Knutsford GROW (Garden Regeneration Over Ward), offers gardening services using a team of volunteers, who themselves may have mental health issues or learning disabilities.

The small local charity focuses its activities on Shaw Heath and Longridge, which comprises one of the three most deprived areas in Cheshire East.

Knutsford Town Council’s finance committee agreed to grant the group £2,540 for new equipment and to enable it to rebrand itself.

Group trustee David Laycock told the committee: “2020 should have been our 21st birthday. Instead we were hit by a perfect storm with Covid-19.

“That meant our volunteers couldn’t garden, they were isolating for the first part of the epidemic and our beneficiaries were also self-isolating.

Knutsford Guardian:

Trustee David Laycock

“That meant our donations dried up, and our other sources of income, such as collecting cans in local retail businesses, also stopped as well.

“We found ourselves within one month of having to close our operations.”

Fortunately the group was able to get short-term assistance from the Chancellor’s emergency fund, he said, and a subsequent grant from the Cheshire Community Foundation, which meant that financially it was stable for the current financial year.

He added: “However that situation forced the committee to realise we couldn’t continue with our finances being based on such a hand to mouth manner.

“What we’re trying to do with this application is to resolve that and become much more self-sufficient.

“We aim to do that in two ways – rebranding ourselves will allow us to become more competitive in what is an increasingly competitive charitable marketplace.

“We also plan to create a subscriber club of local people. Hopefully that will mean we can attract more sponsors and more volunteers.”

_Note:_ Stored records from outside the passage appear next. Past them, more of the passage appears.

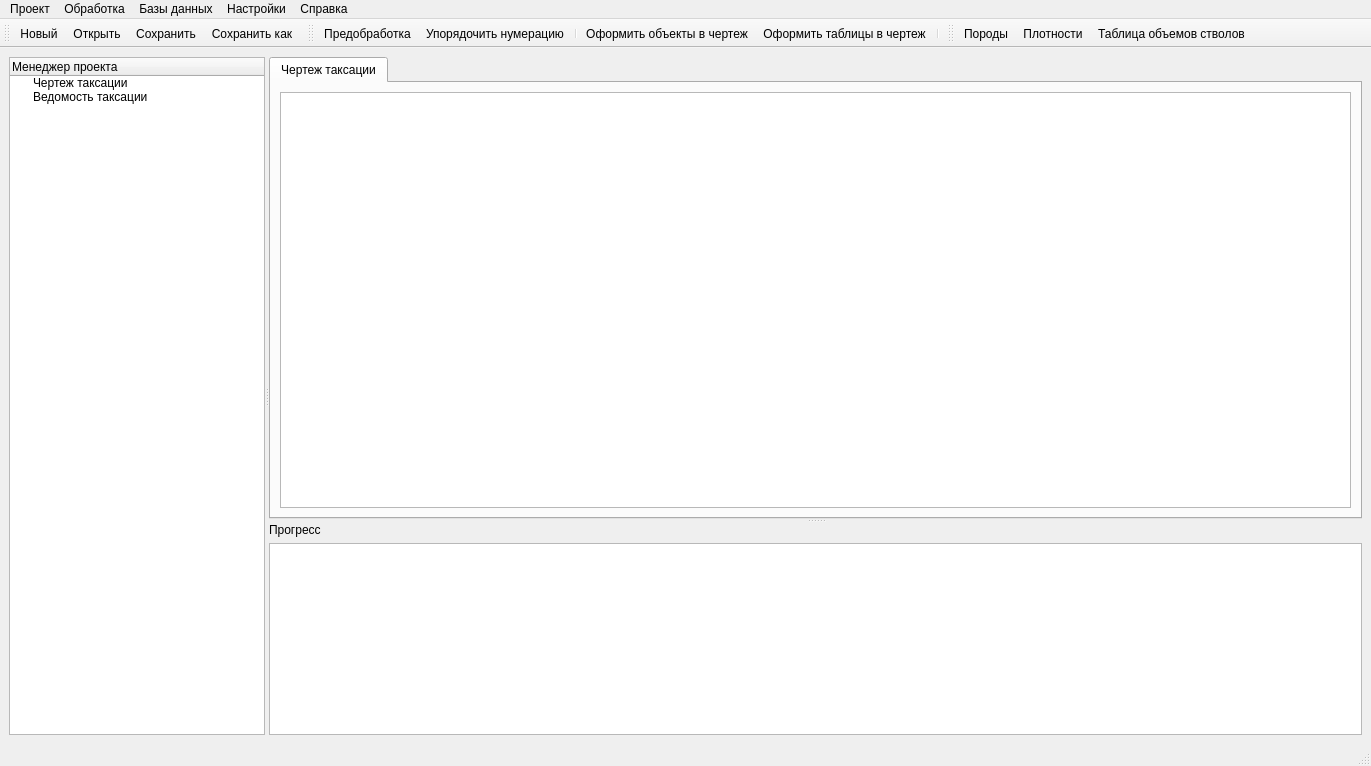
Old version of the form resources/ui/mainwindow.ui in the repository maxmyslivets/TaxationMaster.
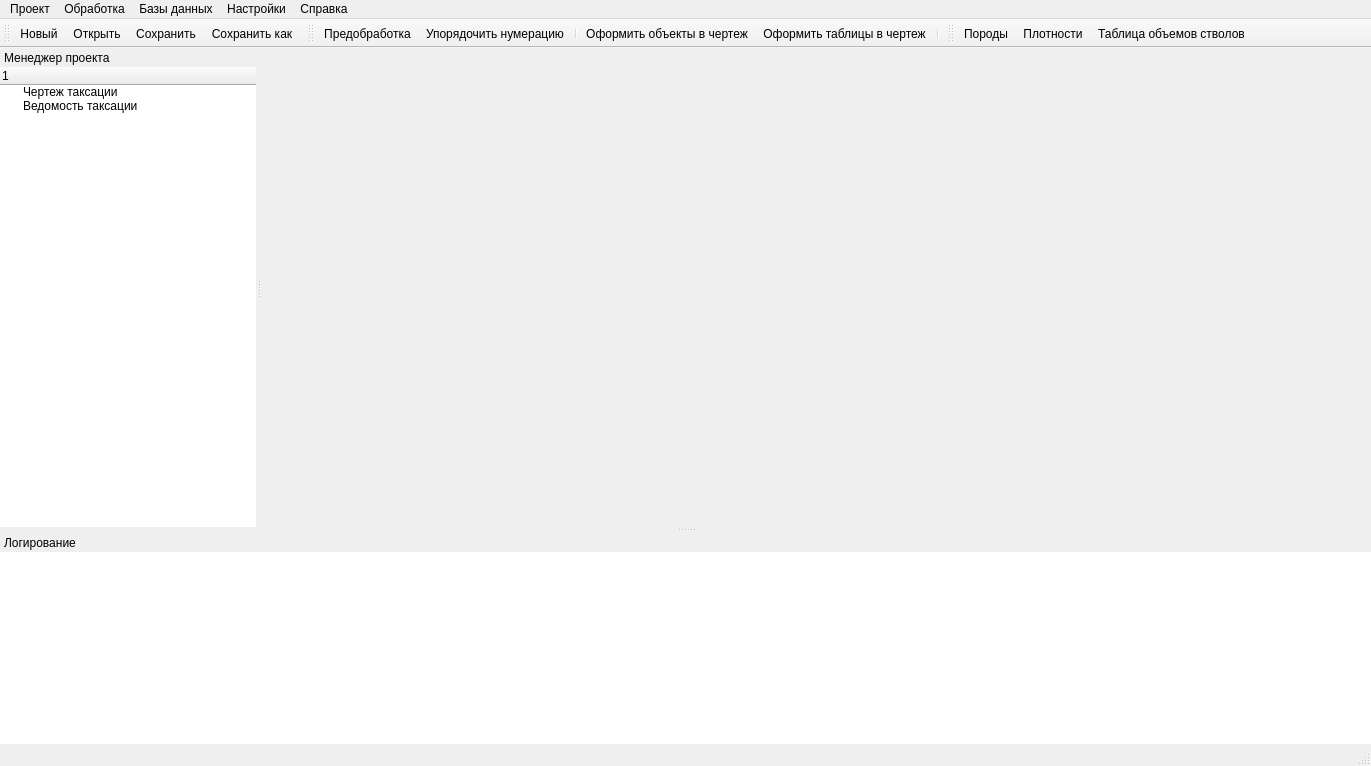
New version of the form. Icons and pictures are not drawn.

```diff
--- a/resources/ui/mainwindow.ui
+++ b/resources/ui/mainwindow.ui
@@ -17,156 +17,7 @@
    <iconset resource="../resources.qrc">
     <normaloff>:/app/ico/taxation_tool.ico</normaloff>:/app/ico/taxation_tool.ico</iconset>
   </property>
-  <widget class="QWidget" name="centralwidget">
-   <layout class="QGridLayout" name="gridLayout">
-    <item row="0" column="2">
-     <widget class="QSplitter" name="splitter">
-      <property name="sizePolicy">
-       <sizepolicy hsizetype="Expanding" vsizetype="Preferred">
-        <horstretch>100</horstretch>
-        <verstretch>0</verstretch>
-       </sizepolicy>
-      </property>
-      <property name="orientation">
-       <enum>Qt::Orientation::Horizontal</enum>
-      </property>
-      <widget class="QTreeWidget" name="tree_manager">
-       <property name="sizePolicy">
-        <sizepolicy hsizetype="Expanding" vsizetype="Expanding">
-         <horstretch>0</horstretch>
-         <verstretch>0</verstretch>
-        </sizepolicy>
-       </property>
-       <property name="acceptDrops">
-        <bool>false</bool>
-       </property>
-       <property name="autoFillBackground">
-        <bool>false</bool>
-       </property>
-       <property name="uniformRowHeights">
-        <bool>false</bool>
-       </property>
-       <property name="itemsExpandable">
-        <bool>true</bool>
-       </property>
-       <property name="sortingEnabled">
-        <bool>false</bool>
-       </property>
-       <property name="headerHidden">
-        <bool>false</bool>
-       </property>
-       <property name="expandsOnDoubleClick">
-        <bool>true</bool>
-       </property>
-       <column>
-        <property name="text">
-         <string>Менеджер проекта</string>
-        </property>
-       </column>
-       <item>
-        <property name="text">
-         <string>Чертеж таксации</string>
-        </property>
-       </item>
-       <item>
-        <property name="text">
-         <string>Ведомость таксации</string>
-        </property>
-       </item>
-      </widget>
-      <widget class="QSplitter" name="splitter_2">
-       <property name="sizePolicy">
-        <sizepolicy hsizetype="Preferred" vsizetype="Preferred">
-         <horstretch>1</horstretch>
-         <verstretch>0</verstretch>
-        </sizepolicy>
-       </property>
-       <property name="frameShadow">
-        <enum>QFrame::Shadow::Sunken</enum>
-       </property>
-       <property name="orientation">
-        <enum>Qt::Orientation::Vertical</enum>
-       </property>
-       <property name="opaqueResize">
-        <bool>true</bool>
-       </property>
-       <widget class="QTabWidget" name="tabWidget">
-        <property name="sizePolicy">
-         <sizepolicy hsizetype="Expanding" vsizetype="Preferred">
-          <horstretch>0</horstretch>
-          <verstretch>1</verstretch>
-         </sizepolicy>
-        </property>
-        <property name="currentIndex">
-         <number>0</number>
-        </property>
-        <widget class="QWidget" name="tab_table">
-         <attribute name="title">
-          <string>Чертеж таксации</string>
-         </attribute>
-         <layout class="QGridLayout" name="gridLayout_2">
-          <item row="0" column="0">
-           <widget class="QTableWidget" name="table">
-            <attribute name="verticalHeaderVisible">
-             <bool>false</bool>
-            </attribute>
-            <attribute name="verticalHeaderShowSortIndicator" stdset="0">
-             <bool>false</bool>
-            </attribute>
-            <attribute name="verticalHeaderStretchLastSection">
-             <bool>false</bool>
-            </attribute>
-           </widget>
-          </item>
-         </layout>
-        </widget>
-       </widget>
-       <widget class="QWidget" name="layoutWidget">
-        <layout class="QVBoxLayout" name="vl3">
-         <property name="sizeConstraint">
-          <enum>QLayout::SizeConstraint::SetDefaultConstraint</enum>
-         </property>
-         <item>
-          <widget class="QLabel" name="label">
-           <property name="sizePolicy">
-            <sizepolicy hsizetype="Preferred" vsizetype="Preferred">
-             <horstretch>0</horstretch>
-             <verstretch>0</verstretch>
-            </sizepolicy>
-           </property>
-           <property name="text">
-            <string>Прогресс</string>
-           </property>
-          </widget>
-         </item>
-         <item>
-          <widget class="QTextBrowser" name="console_log">
-           <property name="sizePolicy">
-            <sizepolicy hsizetype="Expanding" vsizetype="Expanding">
-             <horstretch>0</horstretch>
-             <verstretch>1</verstretch>
-            </sizepolicy>
-           </property>
-           <property name="font">
-            <font>
-             <pointsize>8</pointsize>
-            </font>
-           </property>
-           <property name="cursor" stdset="0">
-            <cursorShape>IBeamCursor</cursorShape>
-           </property>
-           <property name="focusPolicy">
-            <enum>Qt::FocusPolicy::NoFocus</enum>
-           </property>
-          </widget>
-         </item>
-        </layout>
-       </widget>
-      </widget>
-     </widget>
-    </item>
-   </layout>
-  </widget>
+  <widget class="QWidget" name="centralwidget"/>
   <widget class="QMenuBar" name="menubar">
    <property name="geometry">
     <rect>
@@ -277,6 +128,145 @@
    <addaction name="menu_database_densitys"/>
    <addaction name="menu_database_volumes"/>
   </widget>
+  <widget class="QDockWidget" name="dockWidget_1">
+   <property name="features">
+    <set>QDockWidget::DockWidgetFeature::NoDockWidgetFeatures</set>
+   </property>
+   <property name="windowTitle">
+    <string>Менеджер проекта</string>
+   </property>
+   <attribute name="dockWidgetArea">
+    <number>1</number>
+   </attribute>
+   <widget class="QWidget" name="dockWidgetContents_2">
+    <layout class="QVBoxLayout" name="verticalLayout_2">
+     <property name="spacing">
+      <number>0</number>
+     </property>
+     <property name="leftMargin">
+      <number>0</number>
+     </property>
+     <property name="topMargin">
+      <number>0</number>
+     </property>
+     <property name="rightMargin">
+      <number>0</number>
+     </property>
+     <property name="bottomMargin">
+      <number>0</number>
+     </property>
+     <item>
+      <widget class="QTreeWidget" name="tree_manager">
+       <property name="sizePolicy">
+        <sizepolicy hsizetype="Expanding" vsizetype="Expanding">
+         <horstretch>0</horstretch>
+         <verstretch>0</verstretch>
+        </sizepolicy>
+       </property>
+       <property name="acceptDrops">
+        <bool>false</bool>
+       </property>
+       <property name="autoFillBackground">
+        <bool>false</bool>
+       </property>
+       <property name="styleSheet">
+        <string notr="true">porder: none;
+margin: 0;
+padding: 0;</string>
+       </property>
+       <property name="frameShape">
+        <enum>QFrame::Shape::NoFrame</enum>
+       </property>
+       <property name="frameShadow">
+        <enum>QFrame::Shadow::Plain</enum>
+       </property>
+       <property name="lineWidth">
+        <number>0</number>
+       </property>
+       <property name="uniformRowHeights">
+        <bool>false</bool>
+       </property>
+       <property name="itemsExpandable">
+        <bool>true</bool>
+       </property>
+       <property name="sortingEnabled">
+        <bool>false</bool>
+       </property>
+       <property name="headerHidden">
+        <bool>false</bool>
+       </property>
+       <property name="expandsOnDoubleClick">
+        <bool>true</bool>
+       </property>
+       <column>
+        <property name="text">
+         <string/>
+        </property>
+       </column>
+       <item>
+        <property name="text">
+         <string>Чертеж таксации</string>
+        </property>
+       </item>
+       <item>
+        <property name="text">
+         <string>Ведомость таксации</string>
+        </property>
+       </item>
+      </widget>
+     </item>
+    </layout>
+   </widget>
+  </widget>
+  <widget class="QDockWidget" name="dockWidget_2">
+   <property name="floating">
+    <bool>false</bool>
+   </property>
+   <property name="features">
+    <set>QDockWidget::DockWidgetFeature::DockWidgetMovable</set>
+   </property>
+   <property name="windowTitle">
+    <string>Логирование</string>
+   </property>
+   <attribute name="dockWidgetArea">
+    <number>8</number>
+   </attribute>
+   <widget class="QWidget" name="dockWidgetContents_3">
+    <layout class="QVBoxLayout" name="verticalLayout_3">
+     <property name="spacing">
+      <number>0</number>
+     </property>
+     <property name="leftMargin">
+      <number>0</number>
+     </property>
+     <property name="topMargin">
+      <number>0</number>
+     </property>
+     <property name="rightMargin">
+      <number>0</number>
+     </property>
+     <property name="bottomMargin">
+      <number>0</number>
+     </property>
+     <item>
+      <widget class="QTextEdit" name="console_log">
+       <property name="frameShape">
+        <enum>QFrame::Shape::NoFrame</enum>
+       </property>
+       <property name="frameShadow">
+        <enum>QFrame::Shadow::Plain</enum>
+       </property>
+       <property name="lineWidth">
+        <number>0</number>
+       </property>
+       <property name="readOnly">
+        <bool>true</bool>
+       </property>
+      </widget>
+     </item>
+    </layout>
+   </widget>
+  </widget>
   <action name="menu_database_species">
    <property name="icon">
     <iconset>
```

Cllr Andrew Malloy said the group gave ‘amazing’ support to some of the more vulnerable members of the community, but also experience for its volunteers, many of whom might themselves be in vulnerable situations.

Cllr Peter Coan, a non-voting member of the committee, said he loved what the group did and had been a major supporter over the years.

However he stressed that council grants came from the tax payer, and supported giving £1,340 of the figure requested.

He supported funding an eco electric mower and battery, spare battery and chargers, 40 uniform polo shirts and 25 uniform wet weather jackets, but not new logo and website designs, promotional incentives and new stationery.

Cllr Mike Houghton said it was vitally important the organisation had a vibrant and modern image to support younger volunteers, and it was long overdue for a brand refresh.

The grant is conditional on full council approval in January.